Search the records below for the word "sysctl" and show every line where it occurs.

++++++++++++++++++++

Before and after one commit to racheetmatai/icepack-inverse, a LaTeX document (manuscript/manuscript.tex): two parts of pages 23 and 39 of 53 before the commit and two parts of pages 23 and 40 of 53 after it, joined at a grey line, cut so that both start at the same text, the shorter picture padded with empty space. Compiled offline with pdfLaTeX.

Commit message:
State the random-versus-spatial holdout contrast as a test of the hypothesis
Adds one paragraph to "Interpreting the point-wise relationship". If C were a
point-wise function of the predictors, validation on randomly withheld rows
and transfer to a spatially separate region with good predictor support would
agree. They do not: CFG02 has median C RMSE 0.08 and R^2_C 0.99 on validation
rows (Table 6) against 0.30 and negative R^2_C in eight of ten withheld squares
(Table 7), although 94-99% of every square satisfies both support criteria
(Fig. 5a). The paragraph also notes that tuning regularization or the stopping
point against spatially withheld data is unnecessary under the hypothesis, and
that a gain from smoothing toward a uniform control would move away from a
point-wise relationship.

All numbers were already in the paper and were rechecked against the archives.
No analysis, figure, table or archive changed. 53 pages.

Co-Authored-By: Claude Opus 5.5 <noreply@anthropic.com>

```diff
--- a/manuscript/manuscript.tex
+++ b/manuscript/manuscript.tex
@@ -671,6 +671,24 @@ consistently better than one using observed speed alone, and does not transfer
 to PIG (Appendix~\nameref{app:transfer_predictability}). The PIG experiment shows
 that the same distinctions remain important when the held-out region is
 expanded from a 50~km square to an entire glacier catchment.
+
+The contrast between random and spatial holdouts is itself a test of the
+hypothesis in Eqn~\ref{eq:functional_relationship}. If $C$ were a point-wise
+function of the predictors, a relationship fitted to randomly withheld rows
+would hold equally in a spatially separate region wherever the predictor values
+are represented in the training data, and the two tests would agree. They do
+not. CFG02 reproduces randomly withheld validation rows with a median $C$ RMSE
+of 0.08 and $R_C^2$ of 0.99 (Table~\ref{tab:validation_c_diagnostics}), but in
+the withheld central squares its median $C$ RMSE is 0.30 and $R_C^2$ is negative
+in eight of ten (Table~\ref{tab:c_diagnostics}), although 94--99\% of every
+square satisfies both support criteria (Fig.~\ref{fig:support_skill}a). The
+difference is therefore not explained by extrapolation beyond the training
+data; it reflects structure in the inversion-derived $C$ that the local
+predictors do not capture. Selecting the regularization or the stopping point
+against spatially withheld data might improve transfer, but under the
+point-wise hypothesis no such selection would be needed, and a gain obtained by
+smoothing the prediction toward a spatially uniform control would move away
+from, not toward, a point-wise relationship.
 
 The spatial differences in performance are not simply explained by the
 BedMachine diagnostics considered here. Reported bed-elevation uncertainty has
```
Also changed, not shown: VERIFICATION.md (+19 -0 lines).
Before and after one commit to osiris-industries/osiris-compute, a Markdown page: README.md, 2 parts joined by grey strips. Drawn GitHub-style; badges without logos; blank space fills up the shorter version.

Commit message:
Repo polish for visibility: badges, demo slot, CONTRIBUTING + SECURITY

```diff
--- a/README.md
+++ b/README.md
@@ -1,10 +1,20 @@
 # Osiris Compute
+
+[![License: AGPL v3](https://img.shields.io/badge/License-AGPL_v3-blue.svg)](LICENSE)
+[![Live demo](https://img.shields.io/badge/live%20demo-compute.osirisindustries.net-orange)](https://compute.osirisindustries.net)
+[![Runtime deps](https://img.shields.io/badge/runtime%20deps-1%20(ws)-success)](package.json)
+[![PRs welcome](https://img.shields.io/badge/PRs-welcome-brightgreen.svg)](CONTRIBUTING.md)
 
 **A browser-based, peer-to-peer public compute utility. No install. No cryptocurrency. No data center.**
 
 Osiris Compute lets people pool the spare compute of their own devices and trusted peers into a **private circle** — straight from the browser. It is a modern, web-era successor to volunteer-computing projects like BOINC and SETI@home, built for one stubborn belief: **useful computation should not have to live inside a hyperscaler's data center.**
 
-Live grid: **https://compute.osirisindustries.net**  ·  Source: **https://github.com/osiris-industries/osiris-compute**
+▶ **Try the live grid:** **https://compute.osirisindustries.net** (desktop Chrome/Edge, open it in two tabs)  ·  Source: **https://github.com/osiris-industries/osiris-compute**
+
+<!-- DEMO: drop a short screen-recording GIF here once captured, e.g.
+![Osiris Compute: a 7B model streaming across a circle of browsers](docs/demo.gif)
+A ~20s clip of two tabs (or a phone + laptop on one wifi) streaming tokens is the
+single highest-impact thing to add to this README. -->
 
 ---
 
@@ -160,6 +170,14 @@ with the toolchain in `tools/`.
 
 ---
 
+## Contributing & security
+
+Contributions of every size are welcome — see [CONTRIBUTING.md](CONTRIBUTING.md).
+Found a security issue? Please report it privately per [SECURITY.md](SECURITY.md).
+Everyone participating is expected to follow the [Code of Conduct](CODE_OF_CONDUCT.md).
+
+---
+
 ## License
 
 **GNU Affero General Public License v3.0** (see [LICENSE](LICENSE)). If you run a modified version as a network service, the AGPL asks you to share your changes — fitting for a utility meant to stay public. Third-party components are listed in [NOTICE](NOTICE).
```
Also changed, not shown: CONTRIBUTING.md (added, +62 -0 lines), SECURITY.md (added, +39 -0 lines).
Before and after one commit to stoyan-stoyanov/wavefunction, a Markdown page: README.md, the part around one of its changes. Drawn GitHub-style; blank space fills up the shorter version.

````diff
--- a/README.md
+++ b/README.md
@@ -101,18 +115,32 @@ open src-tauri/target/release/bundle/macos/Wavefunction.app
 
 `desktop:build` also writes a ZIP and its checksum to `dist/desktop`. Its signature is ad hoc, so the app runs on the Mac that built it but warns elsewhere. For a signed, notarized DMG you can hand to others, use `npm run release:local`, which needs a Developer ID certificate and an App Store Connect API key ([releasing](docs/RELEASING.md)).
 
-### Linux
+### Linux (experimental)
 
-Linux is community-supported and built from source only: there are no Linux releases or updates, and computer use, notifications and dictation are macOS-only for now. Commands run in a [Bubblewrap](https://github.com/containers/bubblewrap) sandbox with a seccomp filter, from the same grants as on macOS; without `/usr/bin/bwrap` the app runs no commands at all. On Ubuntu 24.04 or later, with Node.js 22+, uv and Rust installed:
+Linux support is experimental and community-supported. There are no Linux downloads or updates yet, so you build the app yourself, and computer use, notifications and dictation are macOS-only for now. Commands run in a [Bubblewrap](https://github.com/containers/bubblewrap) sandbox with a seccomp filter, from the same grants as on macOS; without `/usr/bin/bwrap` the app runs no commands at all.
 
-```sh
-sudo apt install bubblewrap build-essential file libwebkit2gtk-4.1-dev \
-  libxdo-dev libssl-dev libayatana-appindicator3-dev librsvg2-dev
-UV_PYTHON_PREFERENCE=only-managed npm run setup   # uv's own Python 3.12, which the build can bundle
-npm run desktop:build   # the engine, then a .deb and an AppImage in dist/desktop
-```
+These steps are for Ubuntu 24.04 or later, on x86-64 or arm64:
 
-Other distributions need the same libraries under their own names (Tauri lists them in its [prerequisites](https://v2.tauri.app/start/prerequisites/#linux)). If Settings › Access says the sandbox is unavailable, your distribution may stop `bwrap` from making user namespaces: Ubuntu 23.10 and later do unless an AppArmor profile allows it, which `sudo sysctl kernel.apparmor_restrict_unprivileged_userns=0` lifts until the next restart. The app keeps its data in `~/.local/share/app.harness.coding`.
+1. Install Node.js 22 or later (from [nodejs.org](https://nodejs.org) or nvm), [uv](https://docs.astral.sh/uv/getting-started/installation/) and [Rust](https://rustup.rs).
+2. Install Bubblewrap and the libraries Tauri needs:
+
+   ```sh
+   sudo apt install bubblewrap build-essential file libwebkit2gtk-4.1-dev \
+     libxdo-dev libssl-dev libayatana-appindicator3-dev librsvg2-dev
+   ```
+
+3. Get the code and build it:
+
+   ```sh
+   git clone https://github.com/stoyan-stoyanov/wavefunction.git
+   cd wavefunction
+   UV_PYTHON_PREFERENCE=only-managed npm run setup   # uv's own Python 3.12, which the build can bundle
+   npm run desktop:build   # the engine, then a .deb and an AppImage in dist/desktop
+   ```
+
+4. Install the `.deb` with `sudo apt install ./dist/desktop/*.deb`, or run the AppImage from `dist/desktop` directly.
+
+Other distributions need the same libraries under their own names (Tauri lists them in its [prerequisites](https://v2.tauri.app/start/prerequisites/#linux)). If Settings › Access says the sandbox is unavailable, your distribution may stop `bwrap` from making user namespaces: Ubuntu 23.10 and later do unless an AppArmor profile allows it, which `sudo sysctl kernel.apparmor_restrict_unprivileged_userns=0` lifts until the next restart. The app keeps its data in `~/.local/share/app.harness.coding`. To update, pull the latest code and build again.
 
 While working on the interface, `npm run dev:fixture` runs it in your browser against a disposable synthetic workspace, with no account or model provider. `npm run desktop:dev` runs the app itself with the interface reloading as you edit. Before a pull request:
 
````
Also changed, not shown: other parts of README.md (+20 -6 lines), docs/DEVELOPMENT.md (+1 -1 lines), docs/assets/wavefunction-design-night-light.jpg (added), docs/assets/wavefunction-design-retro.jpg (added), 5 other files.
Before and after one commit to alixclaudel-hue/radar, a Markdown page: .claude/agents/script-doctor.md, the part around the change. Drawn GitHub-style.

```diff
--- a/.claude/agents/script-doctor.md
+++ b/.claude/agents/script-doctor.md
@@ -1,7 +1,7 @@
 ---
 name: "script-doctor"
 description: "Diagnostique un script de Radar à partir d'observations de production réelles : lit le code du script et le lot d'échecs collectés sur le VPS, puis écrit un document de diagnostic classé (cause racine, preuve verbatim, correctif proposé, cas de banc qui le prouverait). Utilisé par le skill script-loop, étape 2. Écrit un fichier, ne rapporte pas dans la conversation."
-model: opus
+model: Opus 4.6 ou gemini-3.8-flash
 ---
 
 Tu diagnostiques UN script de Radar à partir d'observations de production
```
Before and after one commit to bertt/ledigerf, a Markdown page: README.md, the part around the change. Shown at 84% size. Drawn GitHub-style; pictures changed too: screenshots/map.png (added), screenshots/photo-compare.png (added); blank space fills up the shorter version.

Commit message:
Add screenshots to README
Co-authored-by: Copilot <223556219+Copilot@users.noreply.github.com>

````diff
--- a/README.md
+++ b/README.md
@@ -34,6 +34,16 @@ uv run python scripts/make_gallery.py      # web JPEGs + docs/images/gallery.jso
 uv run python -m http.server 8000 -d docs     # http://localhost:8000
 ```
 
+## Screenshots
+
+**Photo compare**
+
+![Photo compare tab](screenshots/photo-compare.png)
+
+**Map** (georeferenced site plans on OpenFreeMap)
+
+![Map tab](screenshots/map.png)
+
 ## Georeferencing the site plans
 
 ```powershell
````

++++++++++++++++++++

**RESPONSE TO THE EXERCISE:**
-Other distributions need the same libraries under their own names (Tauri lists them in its [prerequisites](https://v2.tauri.app/start/prerequisites/#linux)). If Settings › Access says the sandbox is unavailable, your distribution may stop `bwrap` from making user namespaces: Ubuntu 23.10 and later do unless an AppArmor profile allows it, which `sudo sysctl kernel.apparmor_restrict_unprivileged_userns=0` lifts until the next restart. The app keeps its data in `~/.local/share/app.harness.coding`.
+Other distributions need the same libraries under their own names (Tauri lists them in its [prerequisites](https://v2.tauri.app/start/prerequisites/#linux)). If Settings › Access says the sandbox is unavailable, your distribution may stop `bwrap` from making user namespaces: Ubuntu 23.10 and later do unless an AppArmor profile allows it, which `sudo sysctl kernel.apparmor_restrict_unprivileged_userns=0` lifts until the next restart. The app keeps its data in `~/.local/share/app.harness.coding`. To update, pull the latest code and build again.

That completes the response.